Set down the data again word for word. Skip any pictures.
*** Opening of Supplied information ***
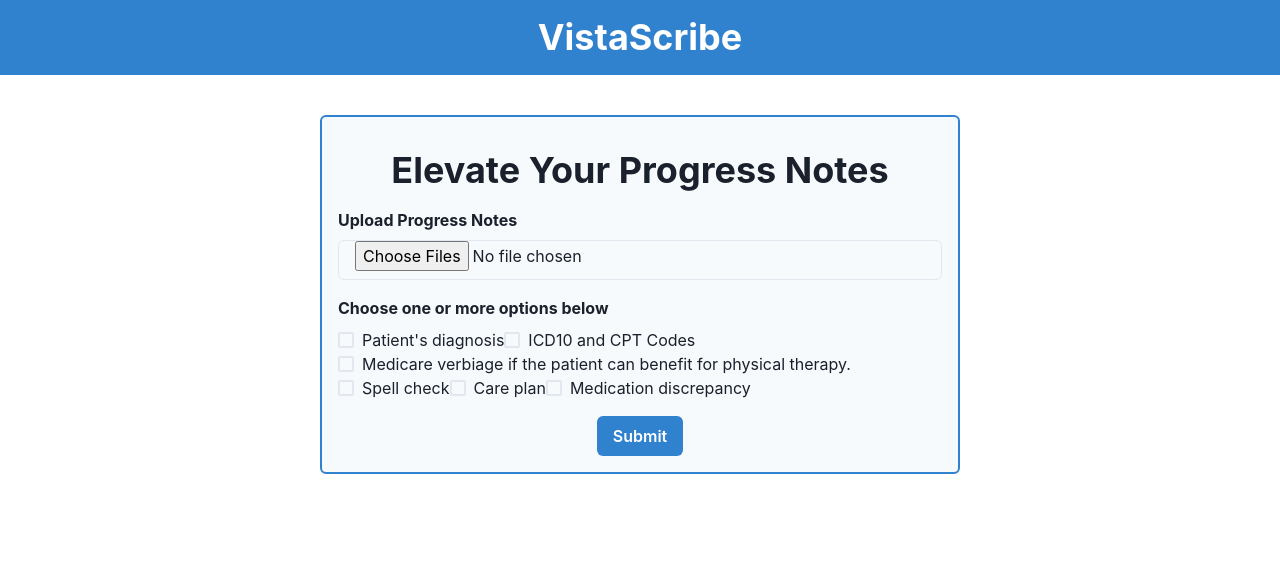
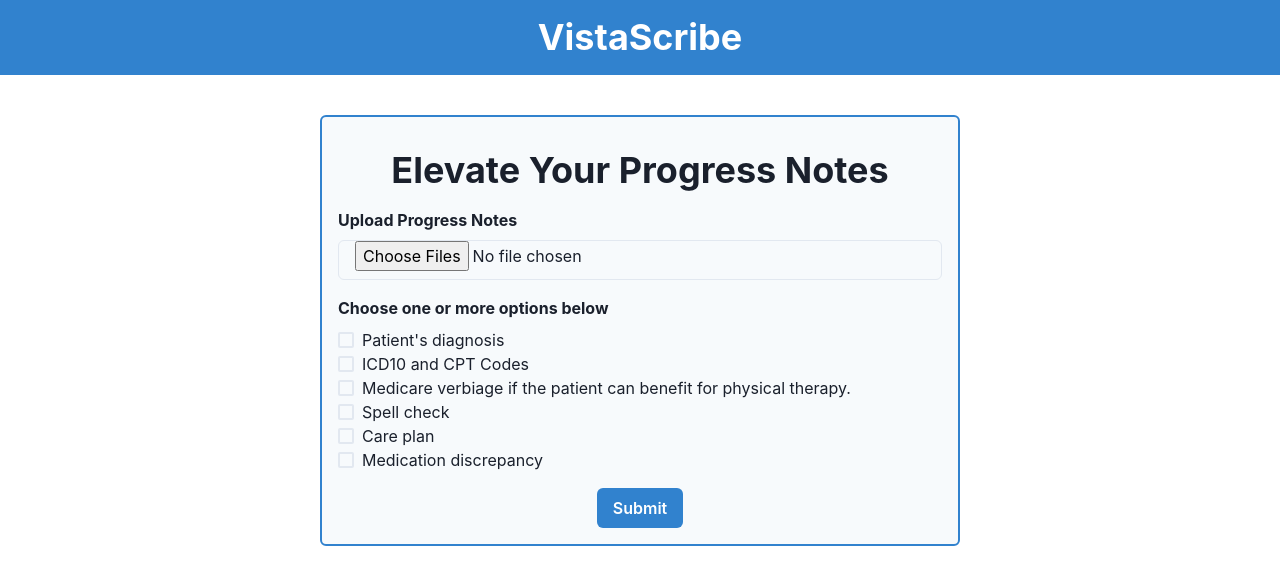
Before and after one commit to avigewirtz/billing, a React (Create React App) app: page / in a window 1280 px wide. Shown: the top 584 px of the page. Built offline with nearby package versions, Linux system fonts and the light colour scheme; what pdfmake would draw is missing.

Commit message:
user can select multiple options

```diff
--- a/src/App.js
+++ b/src/App.js
@@ -133,7 +133,7 @@
 
   const data = {
     notes,
-    choices: selectedOption // "choices" is now an array
+    choices: selectedOption
   };
 
 
@@ -198,14 +198,17 @@
           <FormLabel fontWeight="bold">Choose one or more options below</FormLabel>
 
 
-  <CheckboxGroup onChange={handleOptionChange}>
+          <CheckboxGroup onChange={handleOptionChange}>
+  <Flex direction="column">
     <Checkbox value="1">Patient's diagnosis</Checkbox>
     <Checkbox value="2">ICD10 and CPT Codes</Checkbox>
     <Checkbox value="3">Medicare verbiage if the patient can benefit for physical therapy.</Checkbox>
     <Checkbox value="4">Spell check</Checkbox>
     <Checkbox value="5">Care plan</Checkbox>
     <Checkbox value="6">Medication discrepancy</Checkbox>
-  </CheckboxGroup>
+  </Flex>
+</CheckboxGroup>
+
 </FormControl>
 
 
```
*** Close of Supplied information ***
**Solved problem:**
Before and after one commit to avigewirtz/billing, a React (Create React App) app: page / in a window 1280 px wide. Shown: the top 584 px of the page. Built offline with nearby package versions, Linux system fonts and the light colour scheme; what pdfmake would draw is missing.

Commit message:
user can select multiple options

```diff
--- a/src/App.js
+++ b/src/App.js
@@ -133,7 +133,7 @@
 
   const data = {
     notes,
-    choices: selectedOption // "choices" is now an array
+    choices: selectedOption
   };
 
 
@@ -198,14 +198,17 @@
           <FormLabel fontWeight="bold">Choose one or more options below</FormLabel>
 
 
-  <CheckboxGroup onChange={handleOptionChange}>
+          <CheckboxGroup onChange={handleOptionChange}>
+  <Flex direction="column">
     <Checkbox value="1">Patient's diagnosis</Checkbox>
     <Checkbox value="2">ICD10 and CPT Codes</Checkbox>
     <Checkbox value="3">Medicare verbiage if the patient can benefit for physical therapy.</Checkbox>
     <Checkbox value="4">Spell check</Checkbox>
     <Checkbox value="5">Care plan</Checkbox>
     <Checkbox value="6">Medication discrepancy</Checkbox>
-  </CheckboxGroup>
+  </Flex>
+</CheckboxGroup>
+
 </FormControl>
 
 
```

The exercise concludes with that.